World health leaders have described superbugs as “nightmare bacteria” that “pose a catastrophic threat” to people in every country in the world. Understanding how superbugs develop, what their resistance mechanisms are, and the impact they have on human health is key to combatting the threat.
Superbugs evolve in a few ways. When bacteria grow and spread, they can develop mutations in their DNA that make them resistant to certain types of drugs. When antibiotics are used to treat an infection, bacteria without the resistance mechanism die, while those that have the resistance mechanism may continue to live and multiply. Bacteria can also give certain resistance mechanisms to other bacteria in a process called horizontal gene transfer, which increases the speed at which bacteria can evolve into superbugs.
To learn more about individual superbug species,
download the bad bugs flash cards.
Superbugs’ resistance mechanisms take a variety of forms. Some act like camouflage, hiding the bacterium’s vulnerable cell wall from the antibiotic, while others act like shields against antibiotics. One of the most pernicious resistance mechanisms is a biological pump that actively flushes an antibiotic compound out of the bacterium. Some bacteria have enzymes that can degrade antibiotics before they do any damage. As these resistance mechanisms continue to change and spread among superbugs, antibiotics can become ineffective, and the threat of antibiotic resistance becomes more urgent than ever. The impact on human health is clear:
When first-line and then second-line antibiotic treatment options are limited by resistance or are unavailable, healthcare providers are forced to use antibiotics that may be more toxic to the patient and frequently more expensive. Even when alternative treatments exist, research has shown that patients with resistant infections are often much more likely to die, and survivors have significantly longer hospital stays, delayed recuperation, and long-term disability.
Efforts to prevent such threats build on the foundation of proven public health strategies: immunization, infection control, protecting the food supply, antibiotic stewardship, and reducing person-to-person spread through screening, treatment and education.

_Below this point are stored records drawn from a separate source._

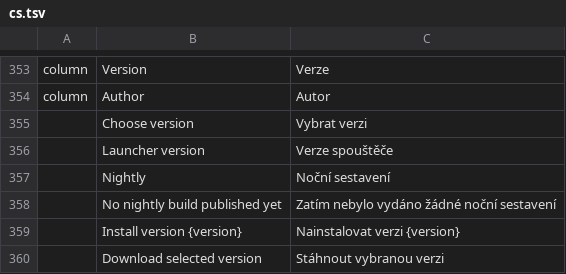
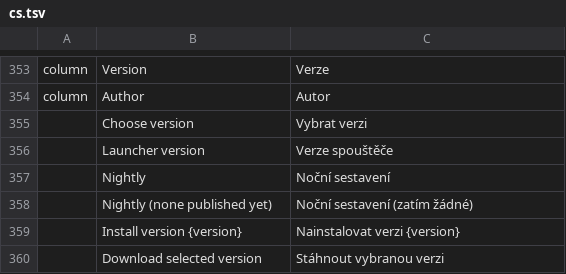
Before and after one commit to AlbertYm/craft-launcher, a TSV file: crates/ui-egui/src/i18n/cs.tsv, drawn as a sheet; only a part is shown, gaps mark what is left out.

```diff
--- a/crates/ui-egui/src/i18n/cs.tsv
+++ b/crates/ui-egui/src/i18n/cs.tsv
@@ -357,3 +357,3 @@ column	Author	Autor
 	Nightly	Noční sestavení
-	No nightly build published yet	Zatím nebylo vydáno žádné noční sestavení
+	Nightly (none published yet)	Noční sestavení (zatím žádné)
 	Install version {version}	Nainstalovat verzi {version}
```
Also changed, not shown: crates/ui-egui/src/i18n/es.tsv, crates/ui-egui/src/i18n/fr.tsv, 9 other files.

CDC AR Threat Report: http://www.cdc.gov/drugresistance/pdf/ar-threats-2013-508.pdf